Photos by Ben Prepelka
Scenic USA Artist Website

     One of the largest and most popular national parks in the West, Yellowstone plays host to four million guests a year, and most come between the months of May and September. Chinese Spring - Yellowstone National Park, Wyoming It's a given, these visitors come to see Old Faithful, even if they've seen it before many times before. One big reason is its timeliness, packing in hundreds of spectators 17 times a day while it propels 3700 to 8400 gallons of steam into the air about every 90 minutes.
     Between the park's wildlife and it steam spewing geysers, many of the park's hot springs, mud pots and fumaroles are just side features. In an action packed park, the hot springs are the most common hydrothermal features, and the wow factor is limited to their enchanting colors. Emerald Pool, located in the Norris Geyser Basin, naturally gets its name from the green-blue water color. Created from a mix of filtered sunlight in the water and a reflection from yellow sulfur deposits and algae, the emerald hue has drawn admiration (albeit a brief one) for a few hundred years. Grand Prismatic Spring, largest hot spring in the Yellowstone, was named for its colors of blue, green, yellow, orange, gold, red and brown.
     Thousands of park visitors pass the Chinese Spring and Blue Star Spring (insets) as they walk around the Old Faithful Geyser boardwalk. Blue Star Spring - Yellowstone National Park, Wyoming So close to so many visitors, these super hot springs become trash containers. While the park staff does its best to pick out the trash, a few of these deep pools are losing their color due to an overload of garbage. Socks, bath towels, handkerchiefs and coins were retrieved from the Morning Glory Pool. Trash closed off some of the vents, and these blocked vents are kept from releasing their heat, preventing proper circulation. As a result, other microorganisms have infiltrated the pool, changing its delicate ecosystem and coloring.

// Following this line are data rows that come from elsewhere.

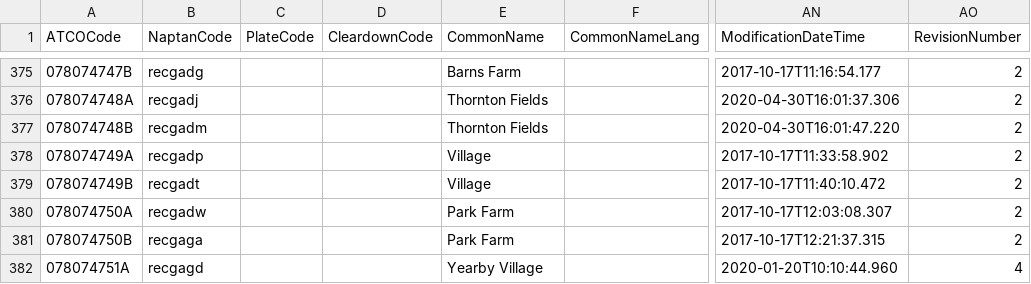
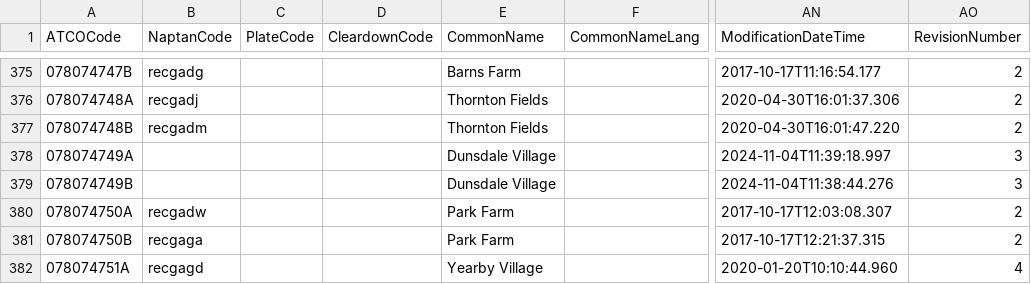
Before and after one commit to bustimes/scrapings, a CSV file: naptan/047.csv, drawn as a sheet; only a part is shown, gaps mark what is left out; the diff names each change by its address in the sheet, - before the commit and + after, or states it on an @@ line.

```diff
--- a/naptan/047.csv
+++ b/naptan/047.csv
-B378 (NaptanCode): recgadp
+B378 (NaptanCode): (empty)
-E378:E379 (CommonName): Village
+E378:E379 (CommonName): Dunsdale Village
-AN378 (ModificationDateTime): 2017-10-17T11:33:58.902
+AN378 (ModificationDateTime): 2024-11-04T11:39:18.997
-AO378:AO379 (RevisionNumber): 2
+AO378:AO379 (RevisionNumber): 3
-B379 (NaptanCode): recgadt
+B379 (NaptanCode): (empty)
-AN379 (ModificationDateTime): 2017-10-17T11:40:10.472
+AN379 (ModificationDateTime): 2024-11-04T11:38:44.276
```
Also changed, not shown: naptan/037.csv, naptan/056.csv, 1 other file.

     Yellowstone, America's first national park, covers an area of 3500 square miles, an area too difficult to police.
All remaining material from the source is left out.